RHINO READS Poetry Reading
in conjunction with The Moon Belongs to Everyone by Stacy Arezou Mehrfar
Filter Photo is pleased to present a poetry reading in conjunction with our current exhibition, The Moon Belongs to Everyone by Stacy Arezou Mehrfar. RHINO READS Poets Beth McDermott, Dipika Mukherjee, and Sarah Carson will respond to the photographs in the exhibition. Join us to immerse yourself in words and images.
The Moon Belongs to Everyone speaks to the experience of immigration and diaspora, to the physical and emotional implications of reimagining home, belonging, and community while mourning what is lost in that process. A first-generation Iranian-American, Mehrfar grew up on Long Island, navigating the challenges of reconciling two distinct cultures. Shortly after her thirtieth birthday, she emigrated to Australia, a relocation that left her feeling out of place. She assumed her return to New York a decade later would be a homecoming; instead, she felt
estranged, time away rendering the landscape unfamiliar. Though Mehrfar’s personal experience informs her approach, the work adopts a universal perspective rooted in the evocative rather than the specific.

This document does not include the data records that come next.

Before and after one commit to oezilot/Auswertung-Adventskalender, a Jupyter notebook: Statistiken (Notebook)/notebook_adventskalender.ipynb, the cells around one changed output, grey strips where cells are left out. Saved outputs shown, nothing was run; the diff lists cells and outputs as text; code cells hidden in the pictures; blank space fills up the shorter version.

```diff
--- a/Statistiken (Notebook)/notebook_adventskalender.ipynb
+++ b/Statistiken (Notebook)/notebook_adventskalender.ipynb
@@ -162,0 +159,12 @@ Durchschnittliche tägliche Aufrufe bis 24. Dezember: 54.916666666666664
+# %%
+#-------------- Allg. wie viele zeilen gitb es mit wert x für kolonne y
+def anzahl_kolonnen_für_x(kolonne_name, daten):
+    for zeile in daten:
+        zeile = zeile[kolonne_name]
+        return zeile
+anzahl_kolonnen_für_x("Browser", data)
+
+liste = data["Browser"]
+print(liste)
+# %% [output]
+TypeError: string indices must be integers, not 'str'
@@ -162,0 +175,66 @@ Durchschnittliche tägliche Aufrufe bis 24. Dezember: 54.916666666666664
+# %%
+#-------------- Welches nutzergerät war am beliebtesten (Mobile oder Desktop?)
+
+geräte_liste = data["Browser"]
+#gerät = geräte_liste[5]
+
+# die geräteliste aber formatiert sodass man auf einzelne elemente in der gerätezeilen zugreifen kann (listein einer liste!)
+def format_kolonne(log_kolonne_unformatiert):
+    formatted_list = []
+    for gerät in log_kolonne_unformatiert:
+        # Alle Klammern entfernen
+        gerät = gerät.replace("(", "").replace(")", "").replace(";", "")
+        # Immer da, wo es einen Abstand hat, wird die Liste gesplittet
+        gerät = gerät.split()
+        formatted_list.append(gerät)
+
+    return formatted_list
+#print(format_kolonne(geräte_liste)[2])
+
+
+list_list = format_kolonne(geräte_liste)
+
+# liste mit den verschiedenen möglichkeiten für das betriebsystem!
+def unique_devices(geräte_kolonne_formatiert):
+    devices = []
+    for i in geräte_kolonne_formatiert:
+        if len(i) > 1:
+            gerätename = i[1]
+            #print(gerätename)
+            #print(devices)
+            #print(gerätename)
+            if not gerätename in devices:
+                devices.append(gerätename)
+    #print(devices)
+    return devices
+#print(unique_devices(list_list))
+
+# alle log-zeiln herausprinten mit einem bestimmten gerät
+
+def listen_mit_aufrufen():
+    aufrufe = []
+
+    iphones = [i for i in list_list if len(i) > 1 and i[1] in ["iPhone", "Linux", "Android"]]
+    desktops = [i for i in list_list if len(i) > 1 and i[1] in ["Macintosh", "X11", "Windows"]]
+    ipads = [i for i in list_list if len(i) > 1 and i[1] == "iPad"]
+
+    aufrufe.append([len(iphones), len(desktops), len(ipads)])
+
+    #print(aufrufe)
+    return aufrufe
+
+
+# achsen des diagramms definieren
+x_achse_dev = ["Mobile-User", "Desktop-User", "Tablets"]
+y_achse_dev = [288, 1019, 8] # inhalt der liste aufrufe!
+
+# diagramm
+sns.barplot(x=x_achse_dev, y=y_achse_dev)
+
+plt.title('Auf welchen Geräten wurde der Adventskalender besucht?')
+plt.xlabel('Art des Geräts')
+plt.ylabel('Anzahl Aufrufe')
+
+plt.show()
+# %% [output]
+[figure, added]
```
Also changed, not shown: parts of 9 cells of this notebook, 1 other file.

Beth McDermott is the author of Figure 1 (Pine Row Press) and a chapbook titled How to Leave a Farmhouse (Porkbelly Press). Her poetry appears in Pine Row, Tupelo Quarterly, Terrain.org, and Memorious. Reviews and criticism about art and ecology appear in American Book Review, After the Art, Kenyon Review Online, and The Trumpeter. She’s an Associate Professor of English at the University of St. Francis and recipient of a Distinguished Teaching Award, an Illinois Speaks Micro-Grant, and first place in the Regional Mississippi Valley Poetry Contest.
Dipika Mukherjee’s newest poetry collection, Dialect of Distant Harbors, was published by CavanKerry Press in October 2022. She is also the author of the chapbook The Palimpsest of Exile (2009), and The Third Glass of Wine (2015). Her poetry appears in publications around the world, including RHINO, PostColonial Text, World Literature Today, Asia Literary Review, Del Sol Review and Chicago Quarterly Review and she won the Liakoura Prize for Poetry in 2016. She is the recipient of a 2022 Esteemed Artist Award (DCASE) from the City of Chicago and she teaches at StoryStudio Chicago and the Graham School at University of Chicago.
Born and raised in Michigan, Sarah Carson grew up in Chicago while writing poems, essays, and stories that have appeared in the Colorado Review, Diagram, Brevity, the Missouri Review, and elsewhere. The recipient of fellowships and awards from the Illinois Arts Council, Tin House, the Martha’s Vineyard Institute of Creative Writing, and Copper Nickel, her most recent collection of poetry is How to Baptize a Child in Flint, Michigan, winner of the 2021 Lexi Rudnitsky Editors' Prize from Persea Books.
Date: February 24th, 2023
Time: 6:00 – 8 PM CT
Location: Filter Space | 1821 W Hubbard St, Suite 207